Boston - A research team from the Massachusetts General Hospital (MGH) and Brigham and Women's Hospital (BWH) has found that elevated cholesterol levels appear to be a risk factor for preeclampsia, a condition of pregnancy that can have dangerous consequences for both the mother and child. The report analyzed data from the Nurses' Health Study II, which is based at the Harvard School of Public Health and BWH, and appears in the October issue of Obstetrics and Gynecology.
"This may prove to be one of the few controllable risk factors for preeclampsia, a disorder for which we have no treatment and one that affects thousands of women every year," says Ravi Thadhani, MD, MPH, of the MGH Renal Unit and the Channing Laboratory at BWH, the study's first author. "We need to learn more about exactly which lipids are involved in this observation, but it's a first step toward developing effective prevention techniques."

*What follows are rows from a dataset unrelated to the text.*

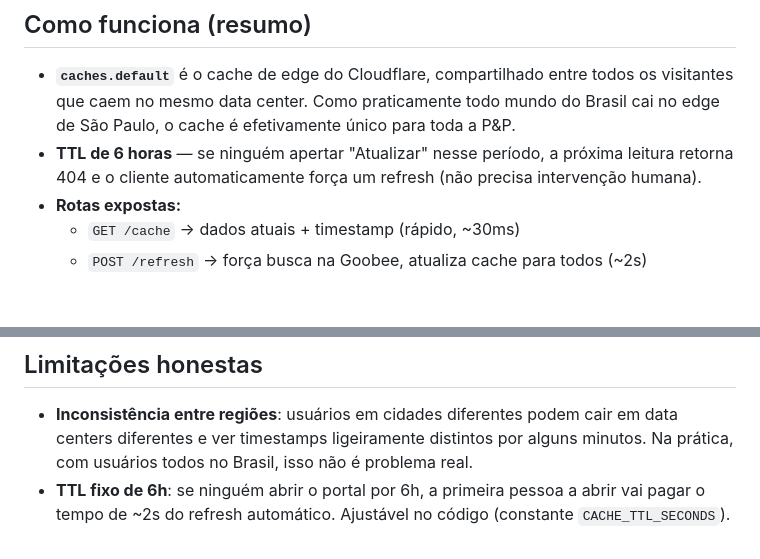
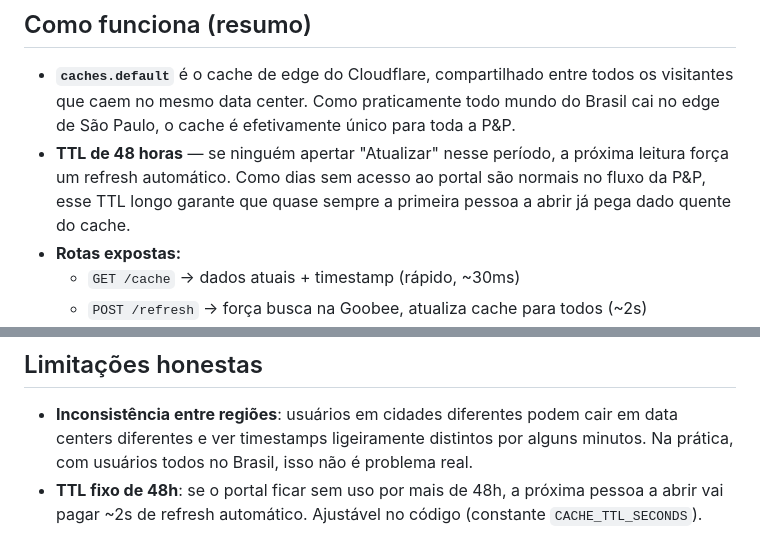
Before and after one commit to Lucas7Fernandes/Projetos, a Markdown page: _cache_delivery/DEPLOY_INSTRUCTIONS.md, 2 parts joined by grey strips. Drawn GitHub-style; blank space fills up the shorter version.

Commit message:
docs(cache): atualizar TTL para 48h no README

```diff
--- a/_cache_delivery/DEPLOY_INSTRUCTIONS.md
+++ b/_cache_delivery/DEPLOY_INSTRUCTIONS.md
@@ -25,7 +25,7 @@ curl -X POST https://goobee-proxi.7lucasfernandes.workers.dev/refresh
 ## Como funciona (resumo)
 
 - **`caches.default`** é o cache de edge do Cloudflare, compartilhado entre todos os visitantes que caem no mesmo data center. Como praticamente todo mundo do Brasil cai no edge de São Paulo, o cache é efetivamente único para toda a P&P.
-- **TTL de 6 horas** — se ninguém apertar "Atualizar" nesse período, a próxima leitura retorna 404 e o cliente automaticamente força um refresh (não precisa intervenção humana).
+- **TTL de 48 horas** — se ninguém apertar "Atualizar" nesse período, a próxima leitura força um refresh automático. Como dias sem acesso ao portal são normais no fluxo da P&P, esse TTL longo garante que quase sempre a primeira pessoa a abrir já pega dado quente do cache.
 - **Rotas expostas:**
   - `GET /cache` → dados atuais + timestamp (rápido, ~30ms)
   - `POST /refresh` → força busca na Goobee, atualiza cache para todos (~2s)
@@ -50,4 +50,4 @@ Se algo der errado: no Cloudflare, aba "Deployments" do Worker → escolher a ve
 ## Limitações honestas
 
 - **Inconsistência entre regiões**: usuários em cidades diferentes podem cair em data centers diferentes e ver timestamps ligeiramente distintos por alguns minutos. Na prática, com usuários todos no Brasil, isso não é problema real.
-- **TTL fixo de 6h**: se ninguém abrir o portal por 6h, a primeira pessoa a abrir vai pagar o tempo de ~2s do refresh automático. Ajustável no código (constante `CACHE_TTL_SECONDS`).
+- **TTL fixo de 48h**: se o portal ficar sem uso por mais de 48h, a próxima pessoa a abrir vai pagar ~2s de refresh automático. Ajustável no código (constante `CACHE_TTL_SECONDS`).
```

Much is still unknown about the ultimate cause of preeclampsia or toxemia, a condition in which a pregnant woman develops high blood pressure and other metabolic abnormalities. If not appropriately managed, a woman with preeclampsia can proceed to eclampsia - characterized by seizures - or liver or kidney failure. Any of these complications can prove fatal.
Preeclampsia also increases the risk of premature delivery or may make it necessary to perform an emergency cesarean, since delivery is the only real cure for the condition. In such instances, the baby faces the numerous risks associated with prematurity. It is estimated that preeclampsia occurs in 5 percent of pregnancies and is more common in women having their first pregnancy. While preexisting diabetes and high blood pressure have been identified as risk factors, standard treatments for those conditions have not been effective in reducing the risk.
"We wanted to look at factors that could be modified before pregnancy or early
on and may play an important role in the disorder,
Contact: Susan McGreevey
Massachusetts General Hospital